BEGIN

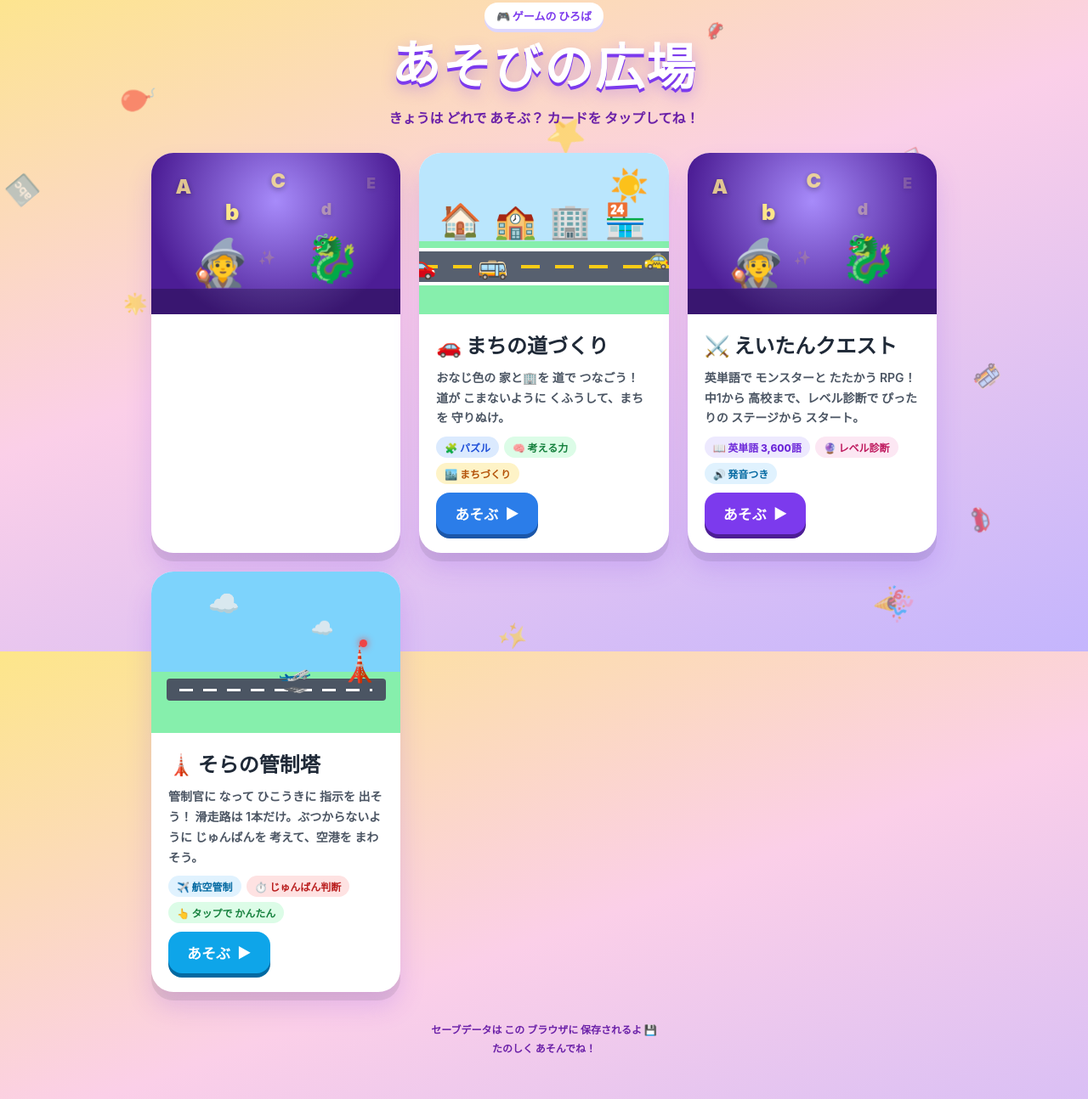
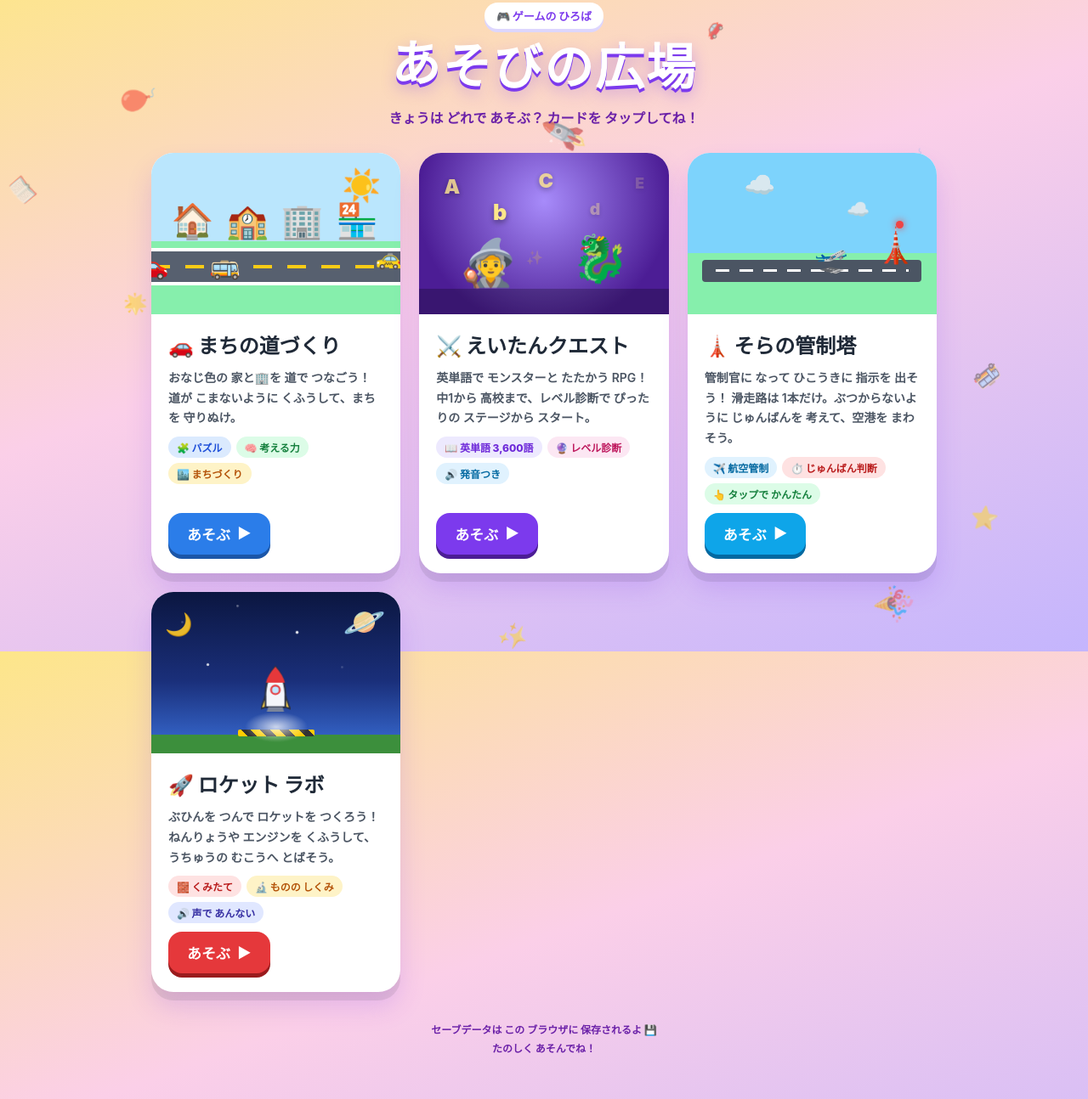
Before and after one commit to fujshin/AIgames, a plain HTML site: page index.html in a window 1280 px wide. Shown: the part 33-1327 px from the top of the page at 85% size. Drawn offline with Linux system fonts and the light colour scheme.

Commit message:
Add files via upload

```diff
--- a/index.html
+++ b/index.html
@@ -15,7 +15,6 @@
     background-attachment: fixed;
     overflow-x: hidden;
   }
-
   /* ふわふわ浮かぶ背景の飾り */
   .sky { position: fixed; inset: 0; pointer-events: none; z-index: 0; overflow: hidden; }
   .float {
@@ -26,9 +25,7 @@
     0% { transform: translateY(0) rotate(0deg); }
     100% { transform: translateY(-115vh) rotate(360deg); }
   }
-
   .wrap { position: relative; z-index: 1; max-width: 960px; margin: 0 auto; padding: 36px 18px 48px; }
-
   /* タイトル */
   header { text-align: center; margin-bottom: 30px; }
   .badge {
@@ -45,7 +42,6 @@
   h1 .bounce:nth-child(6) { animation-delay: .5s; }
   @keyframes hop { 0%, 60%, 100% { transform: translateY(0); } 30% { transform: translateY(-10px); } }
   .lead { margin-top: 14px; font-weight: 800; color: #6b21a8; font-size: 16px; }
-
   /* ゲームカード */
   .games { display: grid; grid-template-columns: repeat(auto-fit, minmax(280px, 1fr)); gap: 22px; }
   .card {
@@ -56,7 +52,6 @@
   }
   .card:hover, .card:focus-visible { transform: translateY(-6px) rotate(-.6deg); box-shadow: 0 16px 0 rgba(0,0,0,.08), 0 26px 40px rgba(124,58,237,.28); outline: none; }
   .card:active { transform: translateY(2px); }
-
   .scene { height: 190px; position: relative; overflow: hidden; }
   .body { padding: 18px 20px 22px; display: flex; flex-direction: column; gap: 10px; flex: 1; }
   .card h2 { font-size: 24px; font-weight: 900; }
@@ -69,7 +64,6 @@
   }
   .play .arrow { display: inline-block; transition: transform .2s; }
   .card:hover .play .arrow { transform: translateX(5px); }
-
   /* --- 交通ゲームの場面：道路を車が走る --- */
   .city { background: linear-gradient(#bae6fd 0 55%, #86efac 55% 100%); }
   .city .sun { position: absolute; top: 16px; right: 22px; font-size: 38px; animation: spin 12s linear infinite; }
@@ -92,7 +86,6 @@
   @keyframes driveBack { from { left: 110%; } to { left: -60px; } }
   .tag.t1 { background: #dbeafe; color: #1d4ed8; } .tag.t2 { background: #dcfce7; color: #15803d; } .tag.t3 { background: #fef3c7; color: #b45309; }
   .play.blue { background: #2b7de9; box-shadow: 0 5px 0 #1b56a8; }
-
   /* --- 英単語ゲームの場面：モンスターと文字が舞う --- */
   .quest { background: radial-gradient(circle at 50% 30%, #a78bfa, #4c1d95 75%); }
   .quest .hero, .quest .mon { position: absolute; bottom: 26px; font-size: 54px; animation: bob 1.8s ease-in-out infinite; }
@@ -125,42 +118,40 @@
   @keyframes takeoff { 0% { left: 12%; bottom: 23%; transform: rotate(0); } 45% { left: 50%; bottom: 23%; transform: rotate(0); } 100% { left: 110%; bottom: 88%; transform: rotate(-25deg); } }
   .tag.a1 { background: #e0f2fe; color: #0369a1; } .tag.a2 { background: #fee2e2; color: #b91c1c; } .tag.a3 { background: #dcfce7; color: #15803d; }
   .play.skyb { background: #0ea5e9; box-shadow: 0 5px 0 #0369a1; }
-
+  /* --- ロケットゲームの場面：発射台から 宇宙へ --- */
+  .space { background: linear-gradient(#0b1640 0%, #1a2f7a 55%, #3a6fd8 100%); }
+  .space .star { position: absolute; width: 3px; height: 3px; border-radius: 50%; background: #fff; animation: twinkle 2.4s ease-in-out infinite; }
+  .space .planet { position: absolute; top: 14px; right: 18px; font-size: 40px; animation: bob 4s ease-in-out infinite; }
+  .space .moon { position: absolute; top: 22px; left: 16px; font-size: 26px; opacity: .9; }
+  .space .pad { position: absolute; left: 0; right: 0; bottom: 0; height: 22px; background: #3c8f3c; }
+  .space .pad::after { content: ''; position: absolute; left: 50%; width: 90px; margin-left: -45px; top: -6px; height: 8px;
+    background: repeating-linear-gradient(45deg, #ffcc00 0 8px, #333 8px 16px); border-radius: 2px; }
+  .space .rocket { position: absolute; left: 50%; bottom: 26px; width: 34px; margin-left: -17px; animation: launch 4s ease-in infinite; }
+  .space .rocket svg { width: 100%; display: block; }
+  .space .rocket .flame { transform-origin: 50% 0; animation: flick .1s infinite alternate; }
+  @keyframes flick { from { transform: scaleY(.7); } to { transform: scaleY(1.2); } }
+  @keyframes launch { 0%, 18% { transform: translateY(0); } 18%, 22% { transform: translateY(0) translateX(-1px); } 100% { transform: translateY(-260px); } }
+  .space .smoke { position: absolute; left: 50%; bottom: 14px; width: 70px; height: 34px; margin-left: -35px; border-radius: 50%;
+    background: radial-gradient(#fff, rgba(255,255,255,0) 70%); animation: puff 4s ease-out infinite; }
+  @keyframes puff { 0%, 15% { opacity: 0; transform: scale(.4); } 30% { opacity: .9; transform: scale(1.2); } 100% { opacity: 0; transform: scale(2); } }
+  .tag.r1 { background: #fee2e2; color: #b91c1c; } .tag.r2 { background: #fef3c7; color: #b45309; } .tag.r3 { background: #e0e7ff; color: #3730a3; }
+  .play.red { background: #e5383b; box-shadow: 0 5px 0 #9a1b1d; }
   footer { text-align: center; margin-top: 34px; font-size: 12px; color: #6b21a8; font-weight: 700; line-height: 1.8; }
-
   @media (prefers-reduced-motion: reduce) {
     *, *::before, *::after { animation: none !important; transition: none !important; }
   }
 </style>
 </head>
 <body>
-
 <div class="sky" id="sky" aria-hidden="true"></div>
-
 <div class="wrap">
   <header>
     <span class="badge">🎮 ゲームの ひろば</span>
     <h1><span class="bounce">あ</span><span class="bounce">そ</span><span class="bounce">び</span><span class="bounce">の</span><span class="bounce">広</span><span class="bounce">場</span></h1>
     <p class="lead">きょうは どれで あそぶ？ カードを タップしてね！</p>
   </header>
-
   <main class="games">
-    <a class="card" href="Rocket/index.html" aria-label="ろけっとづくり で あそぶ">
-      <div class="scene quest" aria-hidden="true">
-        <span class="letter" style="left:10%; top:14%">A</span>
-        <span class="letter" style="left:30%; top:30%; animation-delay:.5s">b</span>
-        <span class="letter" style="left:48%; top:10%; animation-delay:1s">C</span>
-        <span class="letter" style="left:68%; top:28%; animation-delay:1.5s">d</span>
-        <span class="letter" style="left:86%; top:12%; animation-delay:2s">E</span>
-        <div class="ground"></div>
-        <span class="hero">🧙</span>
-        <span class="spark">✨</span>
-        <span class="mon">🐉</span>
-      </div>
-    </a>
-
-
-  <!-- 交通ゲーム -->
+    <!-- 交通ゲーム -->
     <a class="card" href="TransantionGame/index.html" aria-label="まちの道づくり で あそぶ">
       <div class="scene city" aria-hidden="true">
         <span class="sun">☀️</span>
@@ -184,7 +175,6 @@
         <span class="play blue">あそぶ <span class="arrow">▶</span></span>
       </div>
     </a>
-
     <!-- 英単語ゲーム -->
     <a class="card" href="EnglishGame/index.html" aria-label="えいたんクエスト で あそぶ">
       <div class="scene quest" aria-hidden="true">
@@ -230,19 +220,51 @@
         <span class="play skyb">あそぶ <span class="arrow">▶</span></span>
       </div>
     </a>
+    <!-- ロケットゲーム -->
+    <a class="card" href="Rocket/index.html" aria-label="ロケット ラボ で あそぶ">
+      <div class="scene space" aria-hidden="true">
+        <span class="star" style="left:12%; top:18%"></span>
+        <span class="star" style="left:34%; top:8%; animation-delay:.6s"></span>
+        <span class="star" style="left:58%; top:24%; animation-delay:1.2s"></span>
+        <span class="star" style="left:76%; top:46%; animation-delay:.3s"></span>
+        <span class="star" style="left:22%; top:44%; animation-delay:1.8s"></span>
+        <span class="moon">🌙</span>
+        <span class="planet">🪐</span>
+        <div class="pad"></div>
+        <span class="smoke"></span>
+        <span class="rocket">
+          <svg viewBox="0 0 40 90">
+            <path class="flame" d="M13 62 H27 Q28 78 20 90 Q12 78 13 62Z" fill="#ffb02e"/>
+            <path d="M20 2 Q34 18 34 44 V58 H6 V44 Q6 18 20 2Z" fill="#f4f6fb" stroke="#2b3245" stroke-width="2.5"/>
+            <path d="M20 2 Q31 14 33 24 H7 Q9 14 20 2Z" fill="#e5383b"/>
+            <circle cx="20" cy="34" r="6" fill="#bfe6ff" stroke="#e5383b" stroke-width="2.5"/>
+            <path d="M6 42 L0 60 L6 58Z M34 42 L40 60 L34 58Z" fill="#ffd54a" stroke="#2b3245" stroke-width="2"/>
+            <path d="M10 58 H30 L32 64 H8Z" fill="#7a849a"/>
+          </svg>
+        </span>
+      </div>
+      <div class="body">
+        <h2>🚀 ロケット ラボ</h2>
+        <p>ぶひんを つんで ロケットを つくろう！ ねんりょうや エンジンを くふうして、うちゅうの むこうへ とばそう。</p>
+        <div class="tags">
+          <span class="tag r1">🧱 くみたて</span>
+          <span class="tag r2">🔬 ものの しくみ</span>
+          <span class="tag r3">🔊 声で あんない</span>
+        </div>
+        <span class="play red">あそぶ <span class="arrow">▶</span></span>
+      </div>
+    </a>
   </main>
-
   <footer>
     セーブデータは この ブラウザに 保存されるよ 💾<br>
     たのしく あそんでね！
   </footer>
 </div>
-
 <script>
   // 背景に ふわふわ のぼる 飾りを ちらす（動きを へらす設定の 端末では 出さない）
   (function () {
     if (window.matchMedia && matchMedia('(prefers-reduced-motion: reduce)').matches) return;
-    const items = ['⭐', '🎈', '🚗', '📖', '✨', '🔤', '🌟', '🚌', '💡', '🎉', '✈️', '🗼'];
+    const items = ['⭐', '🎈', '🚗', '📖', '✨', '🔤', '🌟', '🚌', '💡', '🎉', '✈️', '🗼', '🚀', '🪐'];
     const sky = document.getElementById('sky');
     for (let i = 0; i < 18; i++) {
       const s = document.createElement('span');
```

END

### EXERCISE
Which lines of the listing contain the string "overflow"? Copy each of them.

### WRITTEN REPLY
     overflow-x: hidden;
   .sky { position: fixed; inset: 0; pointer-events: none; z-index: 0; overflow: hidden; }
   .scene { height: 190px; position: relative; overflow: hidden; }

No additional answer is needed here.